Monday marks the deadline of a request by the ICC that South Africa make submissions about its decision not to honour a request to arrest Sudanese President Omar Al-Bashir while he was attending an African Union summit in Sandton in June.
International Relations Minister Maite Nkoana-Mashabane says, “The Government remains committed to international criminal justice and to cooperate with the Court in the pursuit thereof as was envisaged in the Rome Statute. It is of the view that these discussions will serve to enhance the proper execution of international criminal justice.”
A statement released by Nkoana-Mashabane’s department says that there are some issues that government needs clarity regarding article 97 and 98 of the Rome Statute.
According to the statement, International Relations Clayson Monyela says “South Africa was unfortunately not afforded the opportunity to present legal arguments on this application, and hence it is of the view that the principles of justice were not adhered to.”

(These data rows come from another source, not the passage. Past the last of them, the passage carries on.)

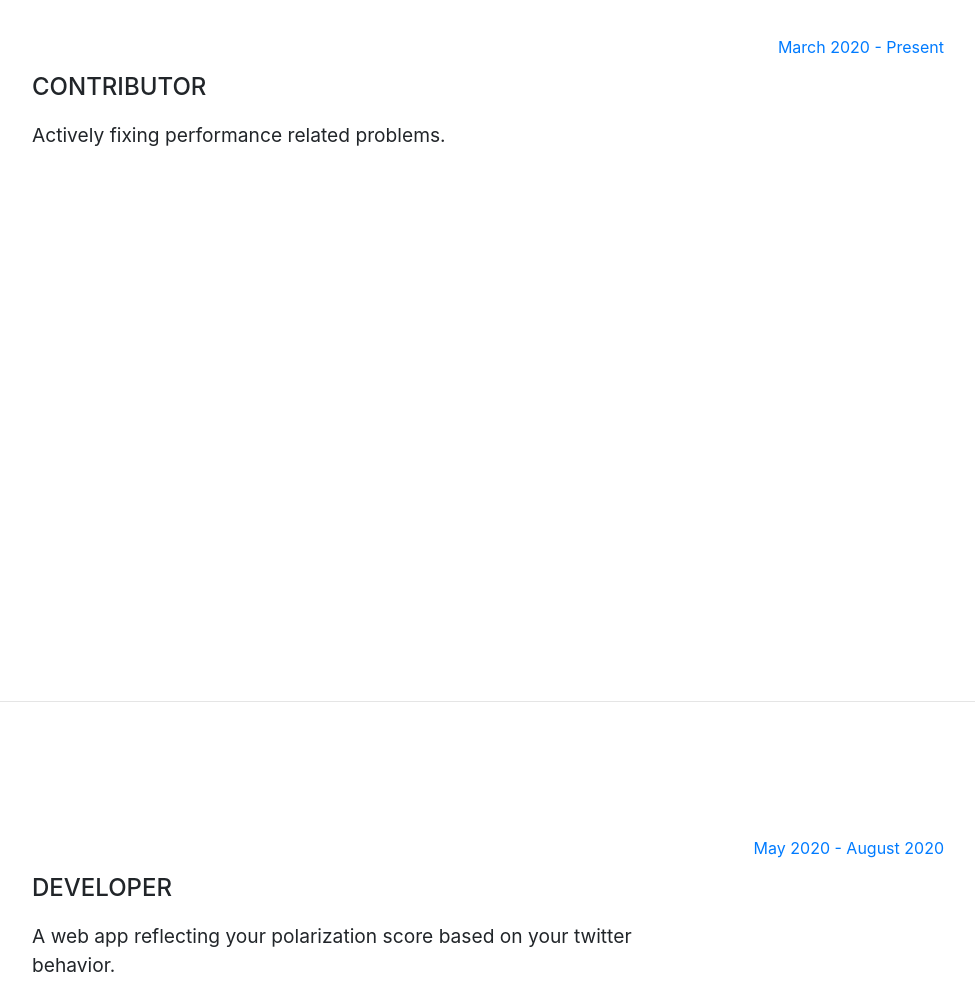
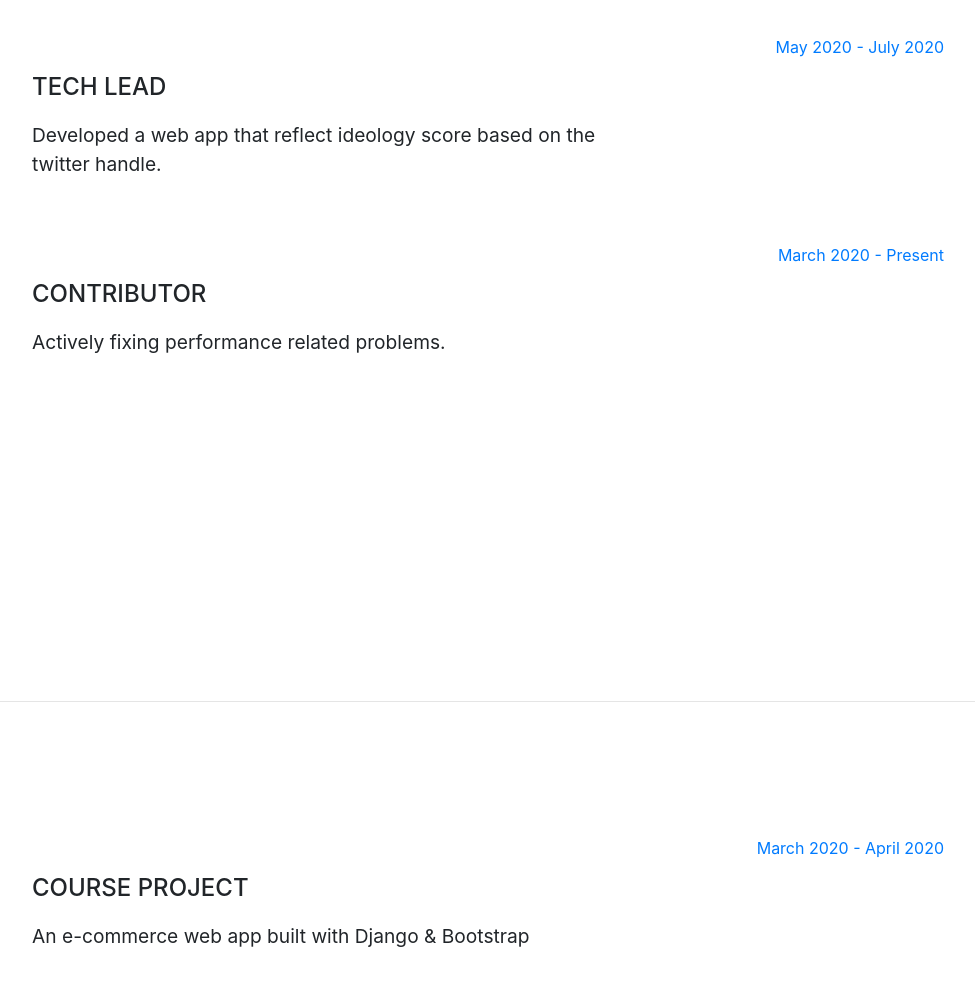
Before and after one commit to charlieupupup/charlieupupup.github.io, a website with bundled scripts: page index.html in a window 1280 px wide. Shown: the part 900-1899 px from the top of the page, without its empty margins (288-1263 px from the left). Built offline with nearby package versions, Linux system fonts and the light colour scheme; a web font is replaced by a local one.

Commit message:
add project demo

```diff
--- a/index.html
+++ b/index.html
@@ -96,7 +96,19 @@
 
         <div class="resume-item d-flex flex-column flex-md-row justify-content-between mb-5">
           <div class="resume-content">
-            <h3 class="mb-0">Kubernete contributor</h3>
+            <h3 class="mb-0">Duke Polarization Lab</h3>
+            <div class="subheading mb-3">Tech lead</div>
+            <p>
+              Developed a web app that reflect ideology score based on the twitter handle.
+            </p>
+          </div>
+          <div class="resume-date text-md-right">
+            <span class="text-primary">May 2020 - July 2020</span>
+          </div>
+        </div>
+        <div class="resume-item d-flex flex-column flex-md-row justify-content-between mb-5">
+          <div class="resume-content">
+            <h3 class="mb-0">Kubernete</h3>
             <div class="subheading mb-3">contributor</div>
             <p>
               Actively fixing performance related problems.
@@ -121,15 +133,20 @@
 
         <div class="resume-item d-flex flex-column flex-md-row justify-content-between mb-5">
           <div class="resume-content">
-            <h3 class="mb-0">Polarization</h3>
-            <div class="subheading mb-3">Developer</div>
+            <h3 class="mb-0">Mini Amazon</h3>
+            <div class="subheading mb-3">Course project</div>
             <p>
-              A web app reflecting your polarization score based on your twitter behavior.
+              An e-commerce web app built with Django &amp Bootstrap
             </p>
           </div>
           <div class="resume-date text-md-right">
-            <span class="text-primary">May 2020 - August 2020</span>
+            <span class="text-primary">March 2020 - April 2020</span>
           </div>
+
+        </div>
+        <div class="resume-projects" style="width: max-content; margin: 0 auto;">
+
+          <img src="projects/mini-amazon.gif" width="800" height="400">
         </div>
 
 
@@ -227,7 +244,7 @@
         </p>
         <div class="subheading mb-3">Tools</div>
         <p>
-          <mark>Postman, LLDB, Valgrind</mark>
+          <mark>Postman, LLDB, Valgrind, CMake</mark>
         </p>
         <div class="subheading mb-3">Database</div>
         <p><mark>SQL, GraphQL, MongoDB, Redis, ORM, ODM</mark></p>
```
Also changed, not shown: 1 other file.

South Africa has now approached the Court for more time to respond to this request.